When deciding on your business idea, it really helps to be familiar with the market that you’re interested in and also that you are absolutely clear about what you can add and how you can serve customers differently. Many entrepreneurs know what type of business they wish to start because they have identified a gap or come up with a unique idea for a product or service. You may have several ideas that you want to pursue and don’t know how to whittle them down – in which case you can use the resources of the Business & IP Centre to assess which ones have the greatest chance of success. You may be an aspiring entrepreneur looking for a business idea and, again, the Centre is a great place to draw inspiration. Whatever you choose make sure that your business idea is something that you feel passionate about. This way you can be sure that the passion and enjoyment of running your own business will never waver, even when times get tough.

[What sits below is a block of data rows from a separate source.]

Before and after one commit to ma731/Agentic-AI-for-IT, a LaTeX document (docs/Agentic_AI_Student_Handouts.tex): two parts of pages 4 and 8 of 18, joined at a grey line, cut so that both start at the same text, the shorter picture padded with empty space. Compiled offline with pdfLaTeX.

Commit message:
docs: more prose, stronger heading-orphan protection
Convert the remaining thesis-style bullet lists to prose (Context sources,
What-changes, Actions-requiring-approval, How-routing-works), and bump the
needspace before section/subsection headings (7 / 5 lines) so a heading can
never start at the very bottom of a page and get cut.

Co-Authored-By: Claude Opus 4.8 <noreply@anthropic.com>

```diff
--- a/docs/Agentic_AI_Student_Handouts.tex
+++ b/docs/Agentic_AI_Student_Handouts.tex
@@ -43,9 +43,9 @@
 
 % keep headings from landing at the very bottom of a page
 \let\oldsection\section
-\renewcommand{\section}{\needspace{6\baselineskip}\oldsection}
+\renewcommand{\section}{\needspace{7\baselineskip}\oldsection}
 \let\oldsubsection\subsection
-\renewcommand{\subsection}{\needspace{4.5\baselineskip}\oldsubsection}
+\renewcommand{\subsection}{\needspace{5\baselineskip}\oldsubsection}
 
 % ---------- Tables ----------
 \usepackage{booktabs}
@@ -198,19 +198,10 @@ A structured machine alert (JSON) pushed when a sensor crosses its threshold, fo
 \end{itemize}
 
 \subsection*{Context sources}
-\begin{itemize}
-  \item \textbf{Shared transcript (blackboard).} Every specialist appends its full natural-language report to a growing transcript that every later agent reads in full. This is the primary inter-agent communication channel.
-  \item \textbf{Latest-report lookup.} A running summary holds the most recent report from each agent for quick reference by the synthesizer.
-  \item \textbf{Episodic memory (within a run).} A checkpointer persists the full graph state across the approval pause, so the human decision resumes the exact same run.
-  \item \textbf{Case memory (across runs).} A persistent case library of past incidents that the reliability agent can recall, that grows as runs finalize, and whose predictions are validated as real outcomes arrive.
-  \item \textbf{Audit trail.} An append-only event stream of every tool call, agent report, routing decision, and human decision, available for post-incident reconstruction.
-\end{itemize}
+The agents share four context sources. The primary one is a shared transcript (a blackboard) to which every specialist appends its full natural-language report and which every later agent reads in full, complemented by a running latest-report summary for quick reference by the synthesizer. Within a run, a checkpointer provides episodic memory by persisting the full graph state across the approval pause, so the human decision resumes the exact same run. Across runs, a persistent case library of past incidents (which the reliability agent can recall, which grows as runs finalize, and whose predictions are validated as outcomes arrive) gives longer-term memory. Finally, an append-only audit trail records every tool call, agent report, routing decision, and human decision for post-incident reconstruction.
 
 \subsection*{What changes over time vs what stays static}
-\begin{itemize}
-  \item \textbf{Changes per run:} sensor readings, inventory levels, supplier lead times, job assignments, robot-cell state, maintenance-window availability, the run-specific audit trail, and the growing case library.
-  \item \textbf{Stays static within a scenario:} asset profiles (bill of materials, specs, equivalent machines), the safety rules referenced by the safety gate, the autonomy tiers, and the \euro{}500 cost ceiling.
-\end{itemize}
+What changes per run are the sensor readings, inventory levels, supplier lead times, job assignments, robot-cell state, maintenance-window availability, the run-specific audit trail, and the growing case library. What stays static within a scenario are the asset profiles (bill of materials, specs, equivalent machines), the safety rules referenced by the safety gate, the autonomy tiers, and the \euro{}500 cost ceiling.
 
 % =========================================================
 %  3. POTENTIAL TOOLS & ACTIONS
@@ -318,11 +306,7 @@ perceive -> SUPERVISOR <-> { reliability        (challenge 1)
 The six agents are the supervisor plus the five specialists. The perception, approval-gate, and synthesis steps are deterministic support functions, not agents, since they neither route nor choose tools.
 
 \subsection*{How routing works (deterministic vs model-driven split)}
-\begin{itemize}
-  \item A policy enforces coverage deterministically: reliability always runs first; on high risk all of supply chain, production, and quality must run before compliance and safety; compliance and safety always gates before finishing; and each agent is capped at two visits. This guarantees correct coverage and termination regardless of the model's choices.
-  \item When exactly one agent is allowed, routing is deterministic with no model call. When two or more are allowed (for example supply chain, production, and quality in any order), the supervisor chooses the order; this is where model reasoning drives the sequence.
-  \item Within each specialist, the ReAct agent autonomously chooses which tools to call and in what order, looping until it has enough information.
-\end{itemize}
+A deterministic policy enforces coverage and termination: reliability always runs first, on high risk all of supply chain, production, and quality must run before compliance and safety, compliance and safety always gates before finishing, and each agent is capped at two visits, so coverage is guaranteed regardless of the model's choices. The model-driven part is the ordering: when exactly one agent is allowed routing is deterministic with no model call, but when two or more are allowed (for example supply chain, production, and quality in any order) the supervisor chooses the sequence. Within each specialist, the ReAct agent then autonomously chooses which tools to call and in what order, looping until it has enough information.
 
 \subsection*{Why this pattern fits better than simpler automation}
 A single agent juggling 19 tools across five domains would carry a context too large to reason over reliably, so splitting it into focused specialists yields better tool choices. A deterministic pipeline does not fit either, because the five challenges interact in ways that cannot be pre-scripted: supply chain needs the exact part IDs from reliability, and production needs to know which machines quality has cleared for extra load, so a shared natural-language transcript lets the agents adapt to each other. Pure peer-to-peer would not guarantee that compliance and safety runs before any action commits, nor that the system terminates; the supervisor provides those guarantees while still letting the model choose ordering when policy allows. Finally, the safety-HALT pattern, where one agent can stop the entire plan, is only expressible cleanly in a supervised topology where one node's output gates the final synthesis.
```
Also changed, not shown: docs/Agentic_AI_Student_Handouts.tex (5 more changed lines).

2. Find out if you can protect your idea
One of the first things you should investigate as an entrepreneur is how you can protect and future-proof your business idea. It may be possible to trade mark your business name: something to remember is to check that your name is unique in your sector does not mean something completely different or negative in another language, since you may wish to trade abroad in future. You should also make sure that any business with a name similar to the one you have chosen does not have a bad reputation or trade in an area that is counter to your business ethics.
If you’re developing a product that you believe to be new to the market, you should search for patented works to see whether that is actually the case, it could be very costly if you are infringing any rights held by another business. And if you’re planning to make money from photography, writing, fashion or other creative works you need to look at asserting your copyright and possibly registering your designs. If you’re unsure how to go about this and which element of intellectual property applies to you, attend our ‘How can I protect a business idea?’ workshop. This way, you can ward off the copycats and make sure that you are in pole position to take advantage of future growth opportunities through, for example, licencing and franchising your ideas or inventions. Protecting your intellectual property can also increase the value of your business when you’re looking for investors or planning to sell it.
3. Make sure your idea has legs
A fundamental aspect of setting up any new business is ensuring that there is a gap in the market and that your product or service resonates well with your potential customers. Can they afford to pay the price you need to charge after all of your costs are covered? What are your customers or clients already doing to solve the problem your new idea solves. How does your idea compare? Thorough market research and competitor analysis gives new businesses like yours the ability to make informed decisions about the way you position your products and services and identify your niche.
A great place to start is to do your research in the Business & IP Centre, where you have free access to a comprehensive collection of UK and global market research and business databases. Here you will find a wide range of up-to-date industry reports and company databases to help you assess the size of the market, who’s in it and what the emerging trends are. Information professionals are also on hand to help you find the information you need. ‘Introduction to using the Business & IP Centre’ is a workshop that gives you practical guidance in using key British Library sources to help take your business forward.
4. Develop a business plan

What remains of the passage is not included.